(Given entries):
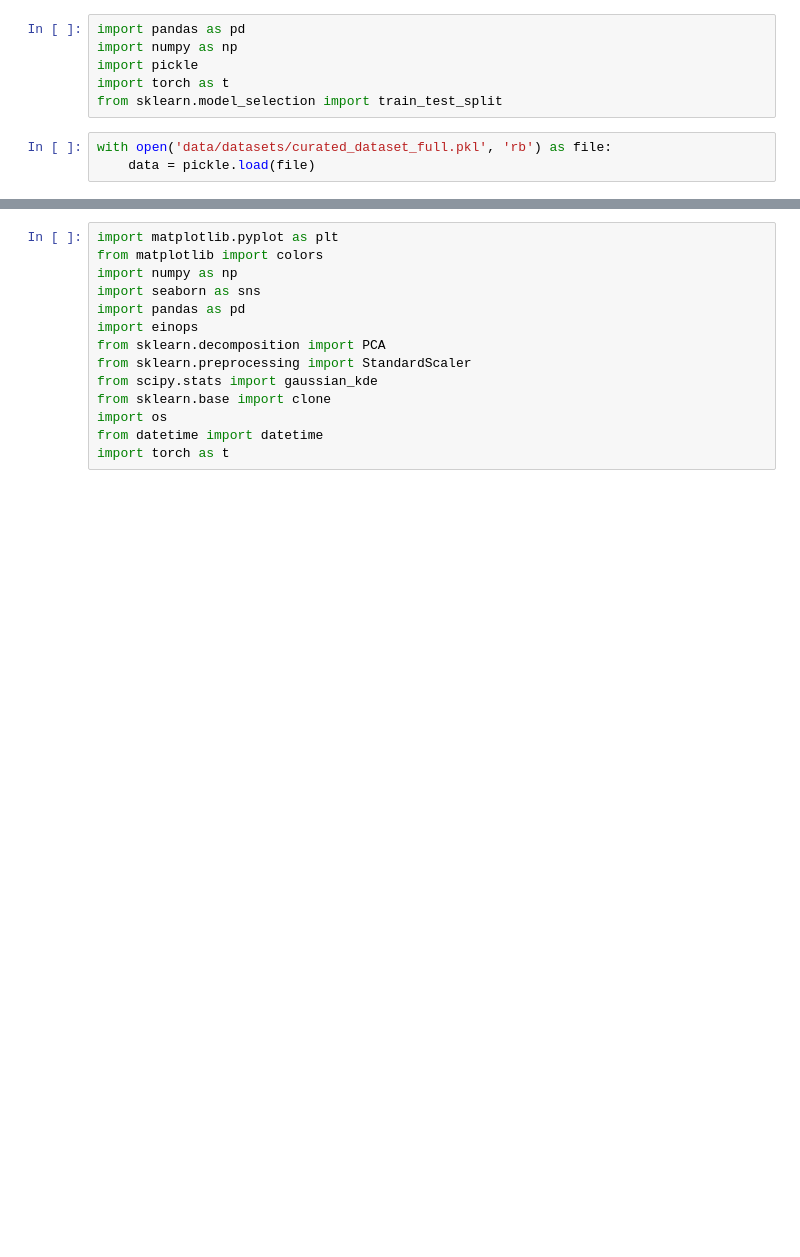
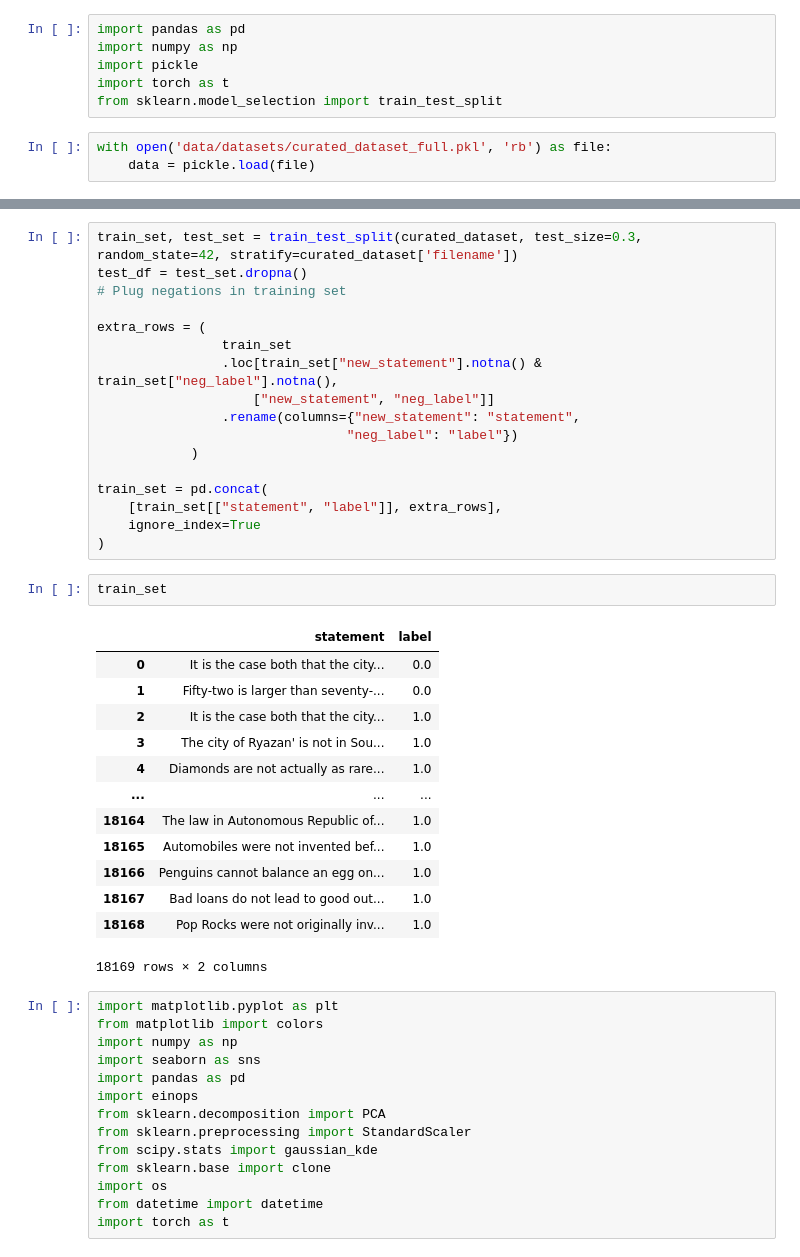
Before and after one commit to Supersheep7/tests_for_beliefs, a Jupyter notebook: test_datasets.ipynb, the cells around one changed output, grey strips where cells are left out. Drawn from its saved outputs; the diff is of its cells as text; blank space fills up the shorter version.

```diff
--- a/test_datasets.ipynb
+++ b/test_datasets.ipynb
@@ -10,3 +50,36 @@ with open('data/datasets/curated_dataset_full.pkl', 'rb') as file:
+# %%
+train_set, test_set = train_test_split(curated_dataset, test_size=0.3, random_state=42, stratify=curated_dataset['filename'])
+test_df = test_set.dropna()
+# Plug negations in training set
+
+extra_rows = (
+                train_set
+                .loc[train_set["new_statement"].notna() & train_set["neg_label"].notna(),
+                    ["new_statement", "neg_label"]]
+                .rename(columns={"new_statement": "statement",
+                                "neg_label": "label"})
+            )
+
+train_set = pd.concat(
+    [train_set[["statement", "label"]], extra_rows],
+    ignore_index=True
+)
+# %%
+train_set
+# %% [output]
+|  | statement | label |
+| 0 | It is the case both that the city... | 0.0 |
+| 1 | Fifty-two is larger than seventy-... | 0.0 |
+| 2 | It is the case both that the city... | 1.0 |
+| 3 | The city of Ryazan' is not in Sou... | 1.0 |
+| 4 | Diamonds are not actually as rare... | 1.0 |
+| ... | ... | ... |
+| 18164 | The law in Autonomous Republic of... | 1.0 |
+| 18165 | Automobiles were not invented bef... | 1.0 |
+| 18166 | Penguins cannot balance an egg on... | 1.0 |
+| 18167 | Bad loans do not lead to good out... | 1.0 |
+| 18168 | Pop Rocks were not originally inv... | 1.0 |
+18169 rows × 2 columns
 # %%
 import matplotlib.pyplot as plt
 from matplotlib import colors
```
Also changed, not shown: parts of 4 cells of this notebook, 2 other files.
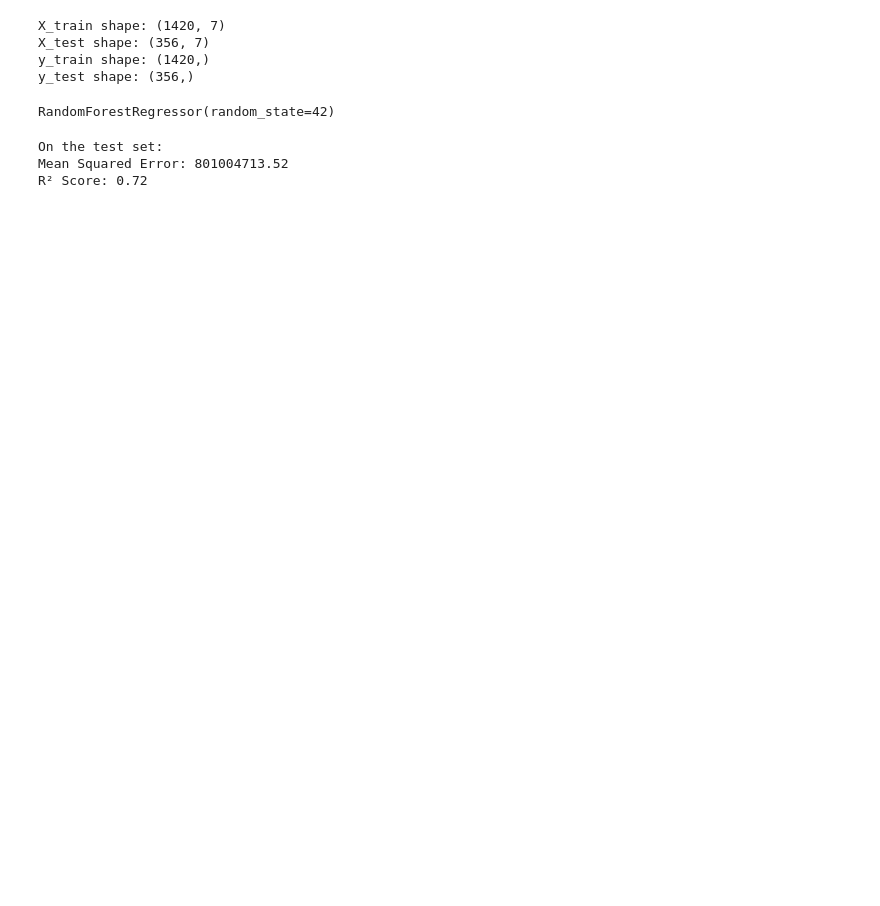
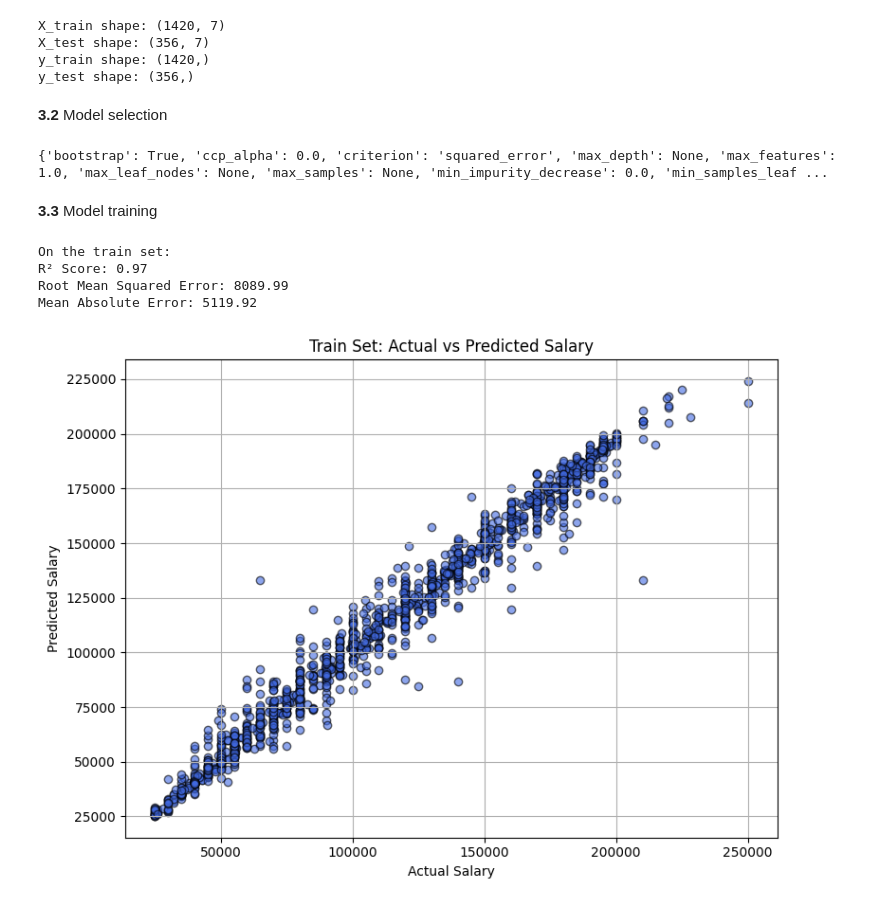
Before and after one commit to fedelimattia/O-ML-Project, a Jupyter notebook: notebook.ipynb, the cells around one changed output. Cells and saved outputs as stored; diff of their text form; code cells hidden in the pictures; blank space fills up the shorter version.

```diff
--- a/notebook.ipynb
+++ b/notebook.ipynb
@@ -596,75 +663,43 @@ X_train shape: (1420, 7)
 X_test shape: (356, 7)
 y_train shape: (1420,)
 y_test shape: (356,)
+# %% [markdown]
+**3.2** Model selection
 # %%
-# Random Forest regressor model
+# Random Forest regressor model (with standard parameters)
 model = RandomForestRegressor(random_state=42)
-model.fit(X_train, y_train)
+print(model.get_params())
 # %% [output]
-RandomForestRegressor(random_state=42)
+{'bootstrap': True, 'ccp_alpha': 0.0, 'criterion': 'squared_error', 'max_depth': None, 'max_features': 1.0, 'max_leaf_nodes': None, 'max_samples': None, 'min_impurity_decrease': 0.0, 'min_samples_leaf ...
-# %%
-from sklearn.linear_model import LinearRegression, Ridge, Lasso, ElasticNet
-
-# Random Forest regressor model
-model = LinearRegression()
-model = Lasso()
-model = ElasticNet()
-model.fit(X_train, y_train)
-
-print("On the test set:")
-y_pred = model.predict(X_test)
-mse = mean_squared_error(y_test, y_pred)
-r2 = r2_score(y_test, y_pred)
-
-print(f"Mean Squared Error: {mse:.2f}")
-print(f"R² Score: {r2:.2f}")
-# %% [output]
-On the test set:
-Mean Squared Error: 801004713.52
-R² Score: 0.72
+# %% [markdown]
+**3.3** Model training
 # %%
 # Random Forest regressor model
-model = RandomForestRegressor(random_state=42)
 model.fit(X_train, y_train)
 
+print("On the train set:")
+y_pred_train = model.predict(X_train)
+rmse_train = root_mean_squared_error(y_train, y_pred_train)
+r2_train = model.score(X_train, y_train)
+mae_train = mean_absolute_error(y_train, y_pred_train)
 
-print("trees", model.get_params())
-print("On the test set:")
-y_pred = model.predict(X_test)
-mse = mean_squared_error(y_test, y_pred)
-r2 = r2_score(y_test, y_pred)
-
-print(f"Mean Squared Error: {mse:.2f}")
-print(f"R² Score: {r2:.2f}")
-
-
-print("\n\nOn the train set:")
-y_pred_train = model.predict(X_train)
-mse = mean_squared_error(y_train, y_pred_train)
-r2 = r2_score(y_train, y_pred_train)
-
-print(f"Mean Squared Error: {mse:.2f}")
-print(f"R² Score: {r2:.2f}")
+print(f"R² Score: {r2_train:.2f}")
+print(f"Root Mean Squared Error: {rmse_train:.2f}")
+print(f"Mean Absolute Error: {mae_train:.2f}")
 
 
 plt.figure(figsize=(8, 6))
-plt.scatter(y_test, y_pred, alpha=0.6, color='royalblue', edgecolor='k')
-plt.xlabel("Actual Salary")
-plt.ylabel("Predicted Salary")
-plt.title("Test Set: Actual vs Predicted Salary")
 plt.grid(True)
-plt.tight_layout()
-plt.show()
-
-
-plt.figure(figsize=(8, 6))
 plt.scatter(y_train, y_pred_train, alpha=0.6, color='royalblue', edgecolor='k')
 plt.xlabel("Actual Salary")
 plt.ylabel("Predicted Salary")
 plt.title("Train Set: Actual vs Predicted Salary")
-plt.grid(True)
 plt.tight_layout()
+plt.savefig("images/train_pred.svg")
 plt.show()
-
-
-df_prediction.head()
+# %% [output]
+On the train set:
+R² Score: 0.97
+Root Mean Squared Error: 8089.99
+Mean Absolute Error: 5119.92
+[figure, added]
```
Also changed, not shown: parts of 18 cells of this notebook, 10 other files.
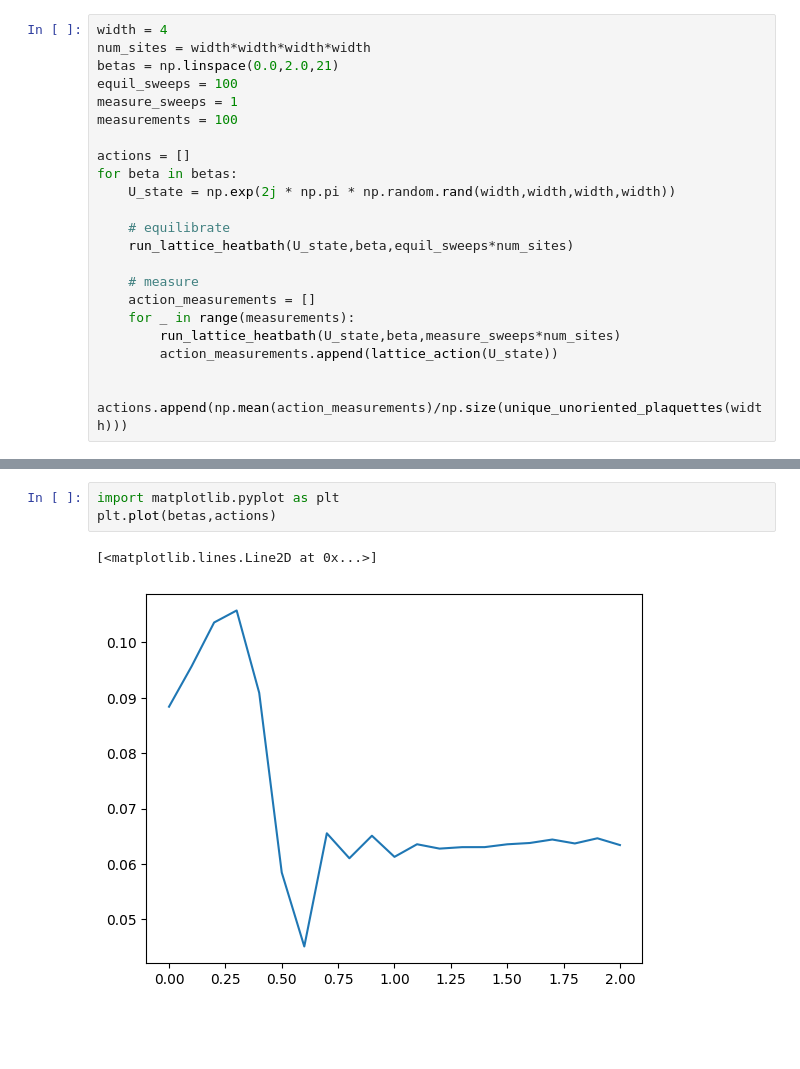
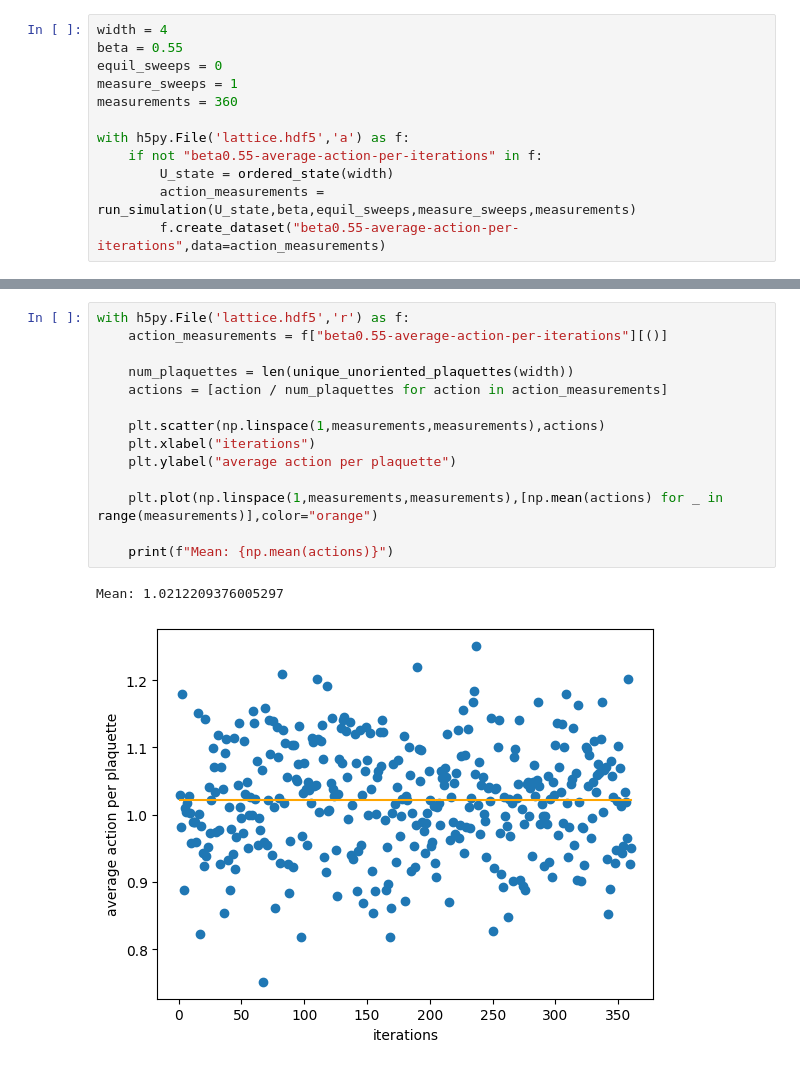
Before and after one commit to ties-oosthoek/monte-carlo-techniques-project, a Jupyter notebook: heatbath.ipynb, the cells around one changed output, grey strips where cells are left out. Saved outputs shown, nothing was run; the diff lists cells and outputs as text; blank space fills up the shorter version.

```diff
--- a/heatbath.ipynb
+++ b/heatbath.ipynb
@@ -67,22 +92,12 @@ def unique_unoriented_plaquettes(width):
 # %%
 width = 4
-num_sites = width*width*width*width
-betas = np.linspace(0.0,2.0,21)
-equil_sweeps = 100
+beta = 0.55
+equil_sweeps = 0
 measure_sweeps = 1
-measurements = 100
+measurements = 360
 
-actions = []
-for beta in betas:
-    U_state = np.exp(2j * np.pi * np.random.rand(width,width,width,width))
-
-    # equilibrate
-    run_lattice_heatbath(U_state,beta,equil_sweeps*num_sites)
-
-    # measure
-    action_measurements = []
-    for _ in range(measurements):
-        run_lattice_heatbath(U_state,beta,measure_sweeps*num_sites)
-        action_measurements.append(lattice_action(U_state))
-
-    actions.append(np.mean(action_measurements)/np.size(unique_unoriented_plaquettes(width)))
+with h5py.File('lattice.hdf5','a') as f:
+    if not "beta0.55-average-action-per-iterations" in f:
+        U_state = ordered_state(width)
+        action_measurements = run_simulation(U_state,beta,equil_sweeps,measure_sweeps,measurements)
+        f.create_dataset("beta0.55-average-action-per-iterations",data=action_measurements)
@@ -89,6 +122,17 @@ for beta in betas:
 # %%
-import matplotlib.pyplot as plt
-plt.plot(betas,actions)
+with h5py.File('lattice.hdf5','r') as f:
+    action_measurements = f["beta0.55-average-action-per-iterations"][()]
+
+    num_plaquettes = len(unique_unoriented_plaquettes(width))
+    actions = [action / num_plaquettes for action in action_measurements]
+
+    plt.scatter(np.linspace(1,measurements,measurements),actions)
+    plt.xlabel("iterations")
+    plt.ylabel("average action per plaquette")
+
+    plt.plot(np.linspace(1,measurements,measurements),[np.mean(actions) for _ in range(measurements)],color="orange")
+
+    print(f"Mean: {np.mean(actions)}")
 # %% [output]
-[<matplotlib.lines.Line2D at 0x...>]
+Mean: 1.0212209376005297
-[figure, old version]
+[figure, new version]
```
Also changed, not shown: parts of 6 cells of this notebook, 1 other file.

(Problem to work on): Find "xlabel" in the preceding records. Copy each line that holds it.

(Written response):
-plt.xlabel("Actual Salary")
 plt.xlabel("Actual Salary")
+    plt.xlabel("iterations")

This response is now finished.